## RAW DATA
== Segment start ==

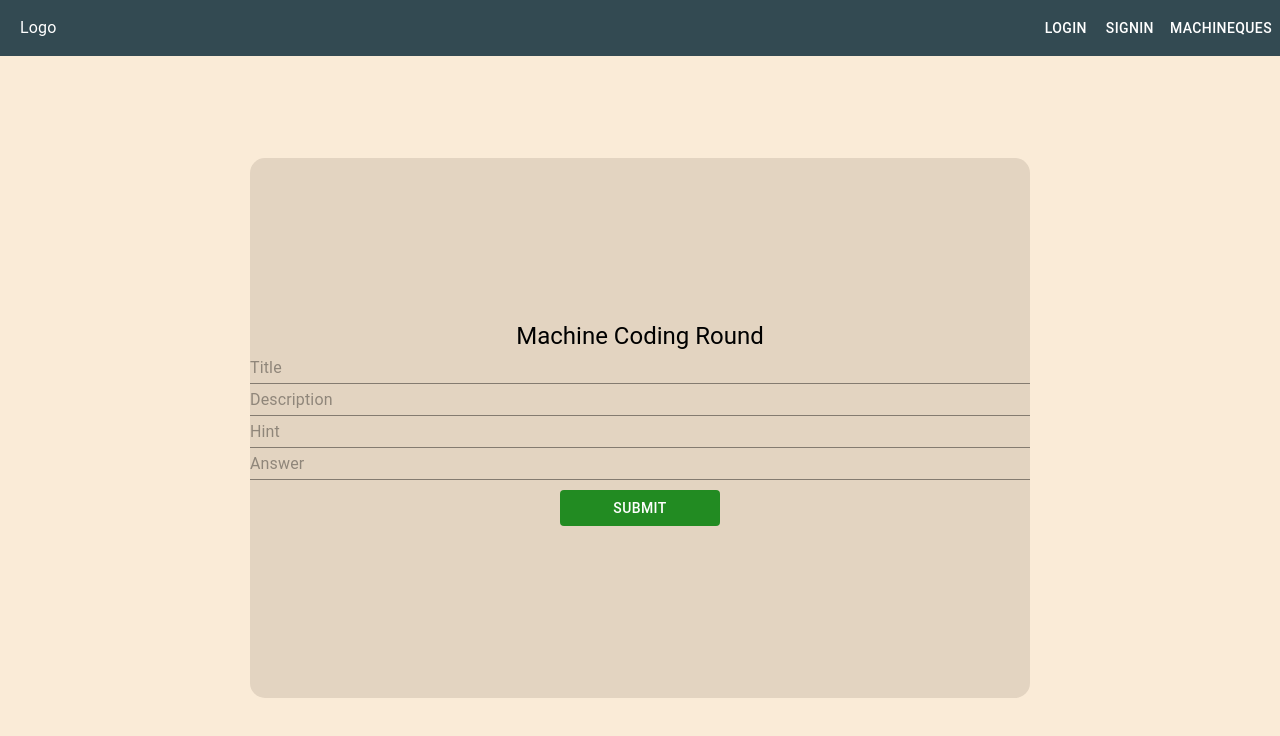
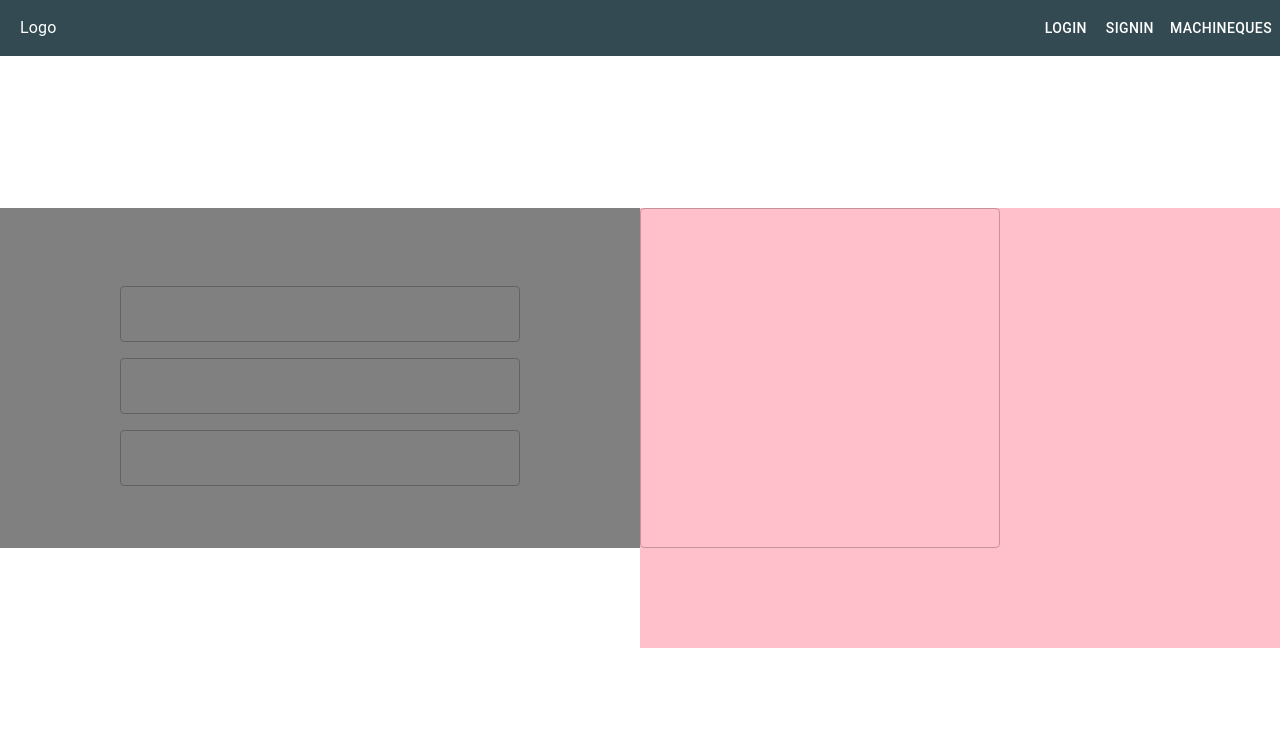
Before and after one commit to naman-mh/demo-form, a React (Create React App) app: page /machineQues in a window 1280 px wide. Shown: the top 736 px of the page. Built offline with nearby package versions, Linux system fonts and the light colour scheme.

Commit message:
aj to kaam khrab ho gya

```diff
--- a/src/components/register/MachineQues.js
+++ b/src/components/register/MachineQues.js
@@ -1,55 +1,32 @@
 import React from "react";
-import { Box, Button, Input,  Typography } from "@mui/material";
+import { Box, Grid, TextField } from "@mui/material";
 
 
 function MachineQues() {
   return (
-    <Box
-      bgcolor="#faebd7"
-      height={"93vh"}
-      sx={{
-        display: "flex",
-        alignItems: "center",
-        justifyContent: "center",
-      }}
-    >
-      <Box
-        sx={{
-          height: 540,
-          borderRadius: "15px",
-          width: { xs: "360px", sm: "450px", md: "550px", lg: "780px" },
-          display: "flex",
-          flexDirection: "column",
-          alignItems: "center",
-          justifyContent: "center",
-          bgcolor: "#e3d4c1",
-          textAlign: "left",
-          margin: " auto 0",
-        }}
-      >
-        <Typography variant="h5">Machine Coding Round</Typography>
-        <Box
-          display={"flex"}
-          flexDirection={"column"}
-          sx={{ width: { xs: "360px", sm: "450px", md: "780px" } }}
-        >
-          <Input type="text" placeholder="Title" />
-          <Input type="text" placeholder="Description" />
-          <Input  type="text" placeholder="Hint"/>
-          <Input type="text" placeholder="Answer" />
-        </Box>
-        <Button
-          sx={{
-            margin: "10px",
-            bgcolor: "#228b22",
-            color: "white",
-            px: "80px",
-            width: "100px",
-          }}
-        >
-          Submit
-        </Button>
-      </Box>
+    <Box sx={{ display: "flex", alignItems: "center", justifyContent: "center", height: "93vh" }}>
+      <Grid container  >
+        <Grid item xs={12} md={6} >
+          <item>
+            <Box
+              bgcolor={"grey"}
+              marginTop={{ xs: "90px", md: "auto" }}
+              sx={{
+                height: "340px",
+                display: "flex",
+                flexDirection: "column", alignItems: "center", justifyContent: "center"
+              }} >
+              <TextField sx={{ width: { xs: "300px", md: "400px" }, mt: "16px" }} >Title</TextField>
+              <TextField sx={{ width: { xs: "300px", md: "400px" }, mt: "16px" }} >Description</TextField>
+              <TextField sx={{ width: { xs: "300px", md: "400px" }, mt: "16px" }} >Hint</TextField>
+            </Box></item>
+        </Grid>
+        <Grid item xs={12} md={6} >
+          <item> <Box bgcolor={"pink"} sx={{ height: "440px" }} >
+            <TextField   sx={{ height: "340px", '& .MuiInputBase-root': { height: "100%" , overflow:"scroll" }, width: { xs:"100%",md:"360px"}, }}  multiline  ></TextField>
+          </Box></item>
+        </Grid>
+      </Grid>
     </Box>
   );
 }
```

== Segment end ==

## PROBLEM TO WORK ON
Whenever a line in the entries holds the word "register", copy that line.

## WRITTEN REPLY
--- a/src/components/register/MachineQues.js
+++ b/src/components/register/MachineQues.js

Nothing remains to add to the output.